FILE UNDER 'THINGS I DON'T GET': The obsession with Michael Pollan. I read In Defense of Food a few weeks ago, because the professor I was housesitting for happened to own a copy. Now, the first thing they teach you in grad school is how to rip apart someone else's argument, especially when it has methodological problems, so I am likely to be over-critical. On the other hand, I am tired of evangelicals being painted with the anti-science book, and the part of In Defense of Food that is not common sense masked as daring truth-telling is almost a parody of the anti-science mentality. To wit:
1. Repeated mentions that scientists only study nutrients, and you can't even see nutrients! There's a fair point to be made about a. the complexity of the systems most scientists work with and b. the difficulty of isolating variables, especially when humans are involved (as any social scientist will happily tell you), but the fair point is rarely made. Scientists are portrayed as mandarins who keep esoteric knowledge to themselves. Argument by anecdote: I know a lot of scientists and engineers, and barely understand what any of them do. That some area of research is inscrutable to outsiders is not a reflection on the enterprise undertaken.

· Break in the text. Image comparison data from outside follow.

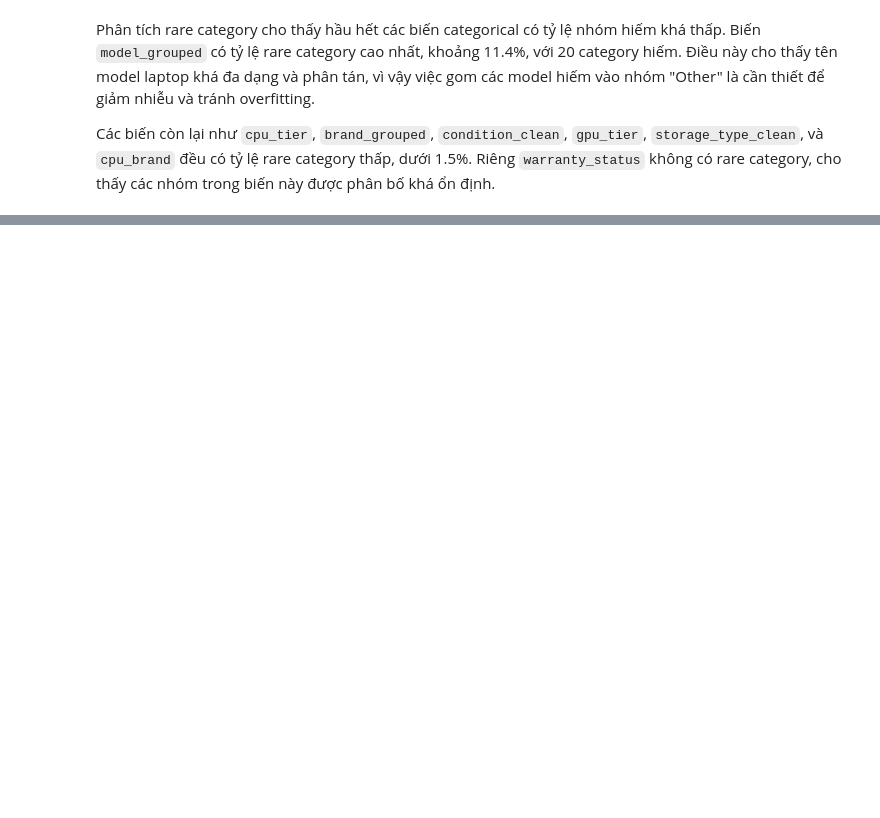
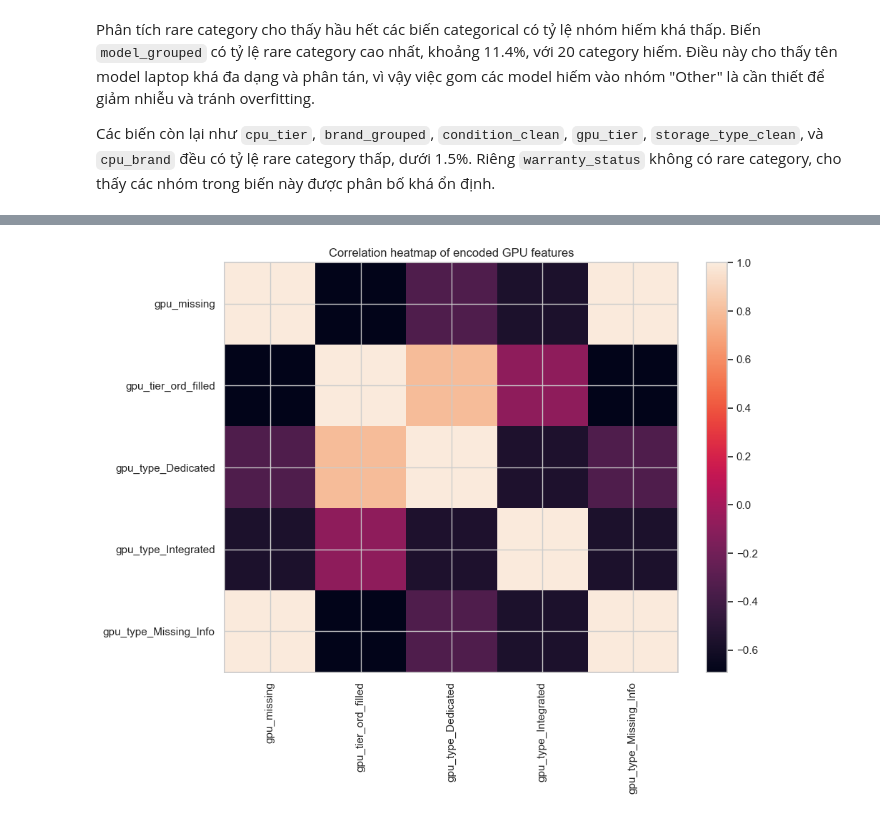
Before and after one commit to thisYui/Laptop-Price-Prediction, a Jupyter notebook: notebooks/data/06_feature_engineering.ipynb, the cells around one changed output, grey strips where cells are left out. Saved outputs shown, nothing was run; the diff lists cells and outputs as text; code cells hidden in the pictures; blank space fills up the shorter version.

```diff
--- a/notebooks/data/06_feature_engineering.ipynb
+++ b/notebooks/data/06_feature_engineering.ipynb
@@ -1331,0 +855,28 @@ NaN trong gpu_tier_ord_filled: 0
+# %%
+# SSD       → storage_ssd=1, storage_hdd=0, no_info_storage=0
+# HDD       → storage_ssd=0, storage_hdd=1, no_info_storage=0
+# SSD + HDD → storage_ssd=1, storage_hdd=1, no_info_storage=0
+# Other     → storage_ssd=0, storage_hdd=0, no_info_storage=1
+
+df["storage_ssd"] = df["storage_type_clean"].isin(["SSD", "SSD + HDD"]).astype(int)
+df["storage_hdd"] = df["storage_type_clean"].isin(["HDD", "SSD + HDD"]).astype(int)
+df["no_info_storage"] = df["storage_type_clean"].eq("Other").astype(int)
+# %%
+condition_map = {
+    "Đã sử dụng (qua sửa chữa)": 1,
+    "Đã sử dụng (chưa sửa chữa)": 2,
+    "Mới": 3
+}
+
+df["no_info_condition"] = df["condition_clean"].eq("Unknown").astype(int)
+df["condition_score"] = df["condition_clean"].map(condition_map)
+df["condition_score"] = df["condition_score"].fillna(2)
+# %%
+warranty_map = {
+    "Expired": 0,
+    "Active": 1,
+    "Manufacturer": 1,
+    "not_active": 2
+}
+
+df["warranty_encoded"] = df["warranty_status"].map(warranty_map)
@@ -1331,0 +1169,19 @@ NaN trong gpu_tier_ord_filled: 0
+# %%
+gpu_encoded_cols = [
+    col for col in df.columns
+    if col.startswith("gpu_type_")
+    or col in ["gpu_tier_ord_filled", "gpu_missing"]
+]
+
+corr = df[gpu_encoded_cols].corr()
+
+plt.figure(figsize=(10, 8))
+plt.imshow(corr, aspect="auto")
+plt.colorbar()
+plt.xticks(range(len(corr.columns)), corr.columns, rotation=90)
+plt.yticks(range(len(corr.columns)), corr.columns)
+plt.title("Correlation heatmap of encoded GPU features")
+plt.tight_layout()
+plt.show()
+# %% [output]
+[figure, added]
```
Also changed, not shown: parts of 36 cells of this notebook, 8 other files.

2. Studies in nutrition science are disreputable unless they confirm my thesis, in which case they're flawed, but the best we can do.

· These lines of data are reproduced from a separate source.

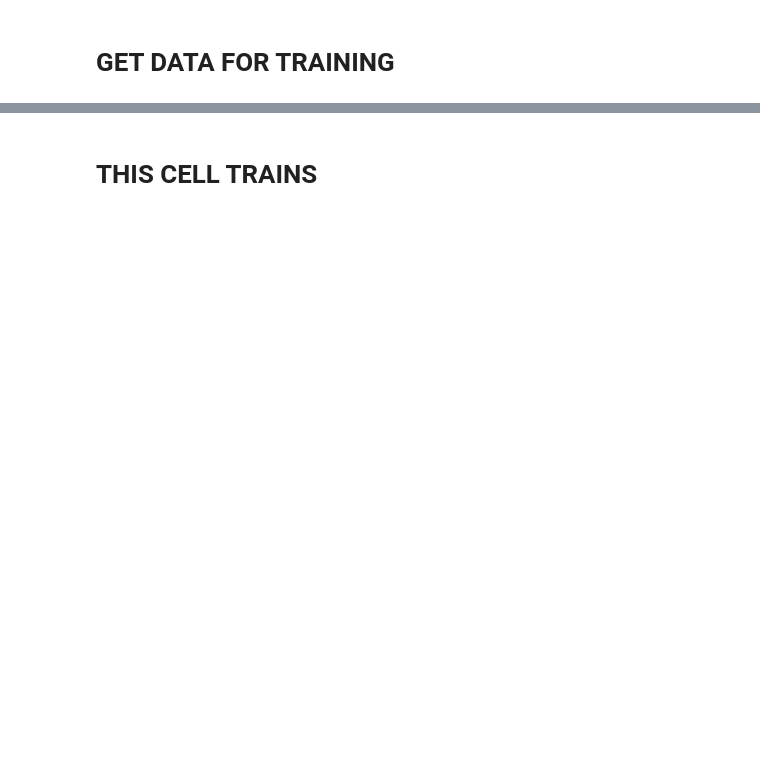
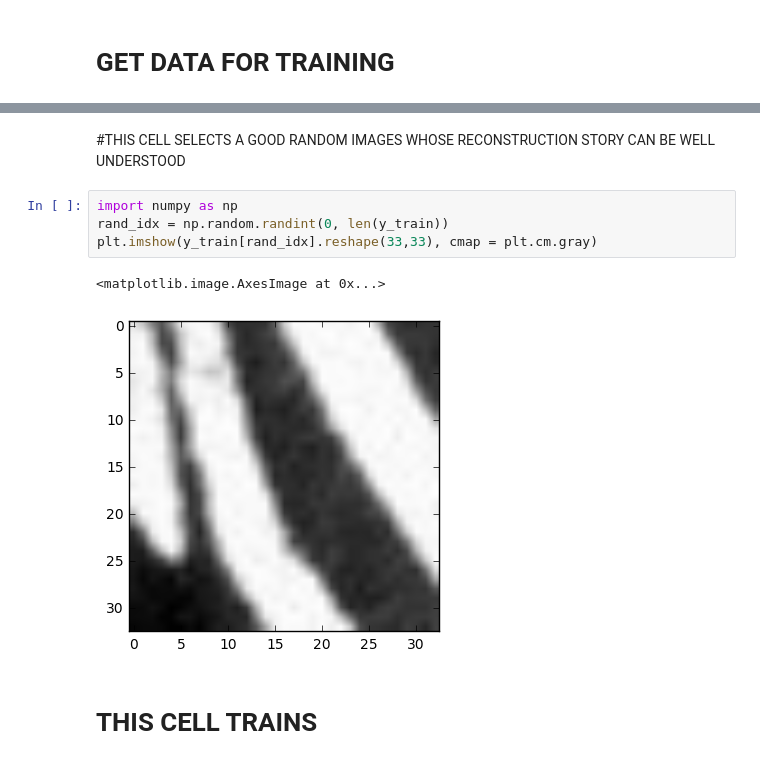
Before and after one commit to prerakmody/compressiveSensing, a Jupyter notebook: cs_methods/noniterative/method_gan/index_GAN.ipynb, the cells around one changed output, grey strips where cells are left out. Drawn from its saved outputs; the diff is of its cells as text; blank space fills up the shorter version.

```diff
--- a/cs_methods/noniterative/method_gan/index_GAN.ipynb
+++ b/cs_methods/noniterative/method_gan/index_GAN.ipynb
@@ -24,6 +35,15 @@ X_train, y_train, X_test, y_test = utils.get_data(33, 33, 'tensorflow', 'mr40',
 1. X_test: (0, 1, 33, 33)  y_test: (0, 1089)
 [figure]
 [figure]
+# %% [markdown]
+#THIS CELL SELECTS A GOOD RANDOM IMAGES WHOSE RECONSTRUCTION STORY CAN BE WELL UNDERSTOOD
+# %%
+import numpy as np
+rand_idx = np.random.randint(0, len(y_train))
+plt.imshow(y_train[rand_idx].reshape(33,33), cmap = plt.cm.gray)
+# %% [output]
+<matplotlib.image.AxesImage at 0x...>
+[figure, added]
 # %% [markdown]
 # THIS CELL TRAINS
 # %%
```
Also changed, not shown: parts of 5 cells of this notebook, 1 other file.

3. The replacement of one thesis with another over time is evidence that scientists either a. don't know what they're doing or b. deliberately trying to hide their past mistakes. Pollan likes to begin his historical narratives in the 19th century, and put scientists from all periods on the hook for mistakes that were made back then, as though these all constituted one narrative and not the work of disparate figures working under disparate conditions. The one explanation never considered is that as general scientific knowledge increases, paradigms change, and once a paradigm is discarded, it's redundant to go back and explain why: people are giving the best explanation we have.
As I say, maybe this is too harsh, but I really don't get it.